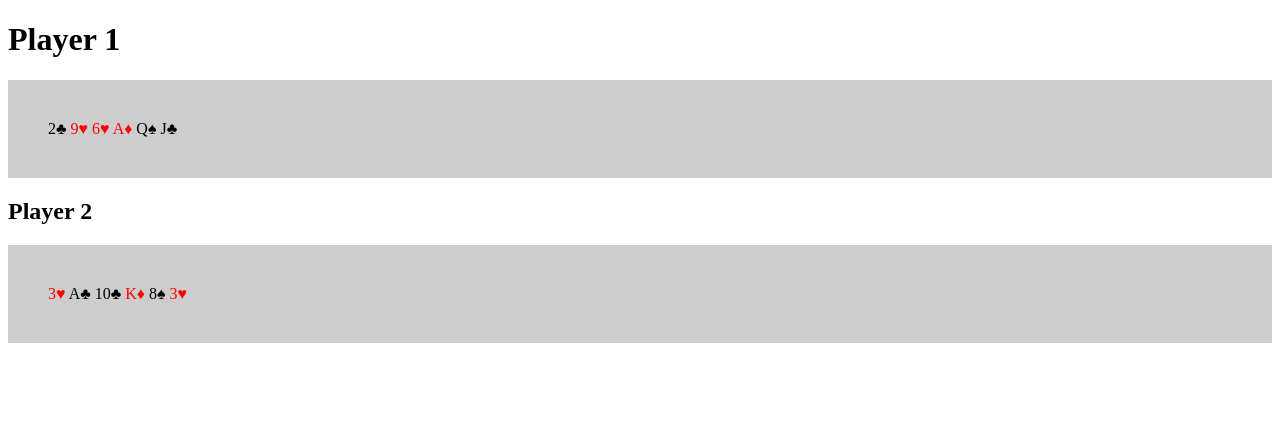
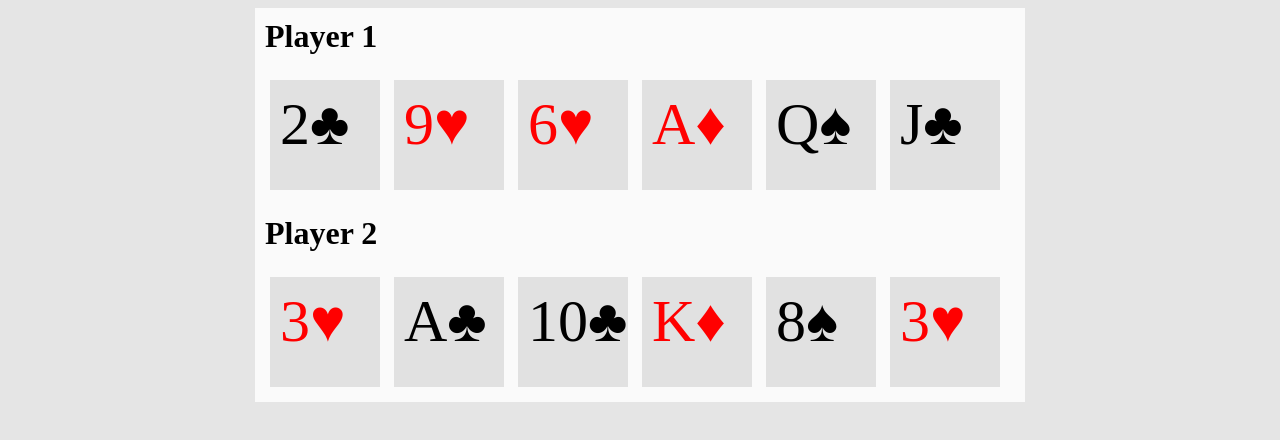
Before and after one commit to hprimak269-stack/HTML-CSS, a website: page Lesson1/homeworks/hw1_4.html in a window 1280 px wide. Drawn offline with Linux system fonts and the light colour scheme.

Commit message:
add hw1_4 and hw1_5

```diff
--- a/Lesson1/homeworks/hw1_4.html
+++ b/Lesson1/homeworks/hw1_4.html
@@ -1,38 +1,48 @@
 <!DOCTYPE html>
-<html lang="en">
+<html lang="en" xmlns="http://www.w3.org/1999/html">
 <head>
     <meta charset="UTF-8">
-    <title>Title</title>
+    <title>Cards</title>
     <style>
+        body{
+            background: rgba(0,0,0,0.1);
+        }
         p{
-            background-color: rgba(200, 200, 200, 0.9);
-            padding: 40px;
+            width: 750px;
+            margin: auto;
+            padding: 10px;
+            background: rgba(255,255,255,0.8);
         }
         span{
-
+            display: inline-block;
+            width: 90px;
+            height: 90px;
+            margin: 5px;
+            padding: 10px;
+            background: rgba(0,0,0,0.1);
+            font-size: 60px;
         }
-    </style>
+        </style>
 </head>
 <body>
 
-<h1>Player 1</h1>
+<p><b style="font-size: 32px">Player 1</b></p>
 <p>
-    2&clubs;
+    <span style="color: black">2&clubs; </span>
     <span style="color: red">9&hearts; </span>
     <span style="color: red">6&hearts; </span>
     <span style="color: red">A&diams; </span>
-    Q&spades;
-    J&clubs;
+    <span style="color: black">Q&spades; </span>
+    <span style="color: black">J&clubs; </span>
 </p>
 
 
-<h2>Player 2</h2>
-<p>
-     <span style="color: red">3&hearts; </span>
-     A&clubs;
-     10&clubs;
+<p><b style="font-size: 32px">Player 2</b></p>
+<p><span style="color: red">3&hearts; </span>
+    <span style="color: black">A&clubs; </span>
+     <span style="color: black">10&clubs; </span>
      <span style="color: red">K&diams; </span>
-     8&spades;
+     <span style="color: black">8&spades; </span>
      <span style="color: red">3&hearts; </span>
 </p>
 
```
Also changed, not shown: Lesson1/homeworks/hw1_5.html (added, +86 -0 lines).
================
## ACTIVITY:
Your answer should reproduce every line of the data verbatim and include no images.

## WRITTEN RESPONSE:
Before and after one commit to hprimak269-stack/HTML-CSS, a website: page Lesson1/homeworks/hw1_4.html in a window 1280 px wide. Drawn offline with Linux system fonts and the light colour scheme.

Commit message:
add hw1_4 and hw1_5

```diff
--- a/Lesson1/homeworks/hw1_4.html
+++ b/Lesson1/homeworks/hw1_4.html
@@ -1,38 +1,48 @@
 <!DOCTYPE html>
-<html lang="en">
+<html lang="en" xmlns="http://www.w3.org/1999/html">
 <head>
     <meta charset="UTF-8">
-    <title>Title</title>
+    <title>Cards</title>
     <style>
+        body{
+            background: rgba(0,0,0,0.1);
+        }
         p{
-            background-color: rgba(200, 200, 200, 0.9);
-            padding: 40px;
+            width: 750px;
+            margin: auto;
+            padding: 10px;
+            background: rgba(255,255,255,0.8);
         }
         span{
-
+            display: inline-block;
+            width: 90px;
+            height: 90px;
+            margin: 5px;
+            padding: 10px;
+            background: rgba(0,0,0,0.1);
+            font-size: 60px;
         }
-    </style>
+        </style>
 </head>
 <body>
 
-<h1>Player 1</h1>
+<p><b style="font-size: 32px">Player 1</b></p>
 <p>
-    2&clubs;
+    <span style="color: black">2&clubs; </span>
     <span style="color: red">9&hearts; </span>
     <span style="color: red">6&hearts; </span>
     <span style="color: red">A&diams; </span>
-    Q&spades;
-    J&clubs;
+    <span style="color: black">Q&spades; </span>
+    <span style="color: black">J&clubs; </span>
 </p>
 
 
-<h2>Player 2</h2>
-<p>
-     <span style="color: red">3&hearts; </span>
-     A&clubs;
-     10&clubs;
+<p><b style="font-size: 32px">Player 2</b></p>
+<p><span style="color: red">3&hearts; </span>
+    <span style="color: black">A&clubs; </span>
+     <span style="color: black">10&clubs; </span>
      <span style="color: red">K&diams; </span>
-     8&spades;
+     <span style="color: black">8&spades; </span>
      <span style="color: red">3&hearts; </span>
 </p>
 
```
Also changed, not shown: Lesson1/homeworks/hw1_5.html (added, +86 -0 lines).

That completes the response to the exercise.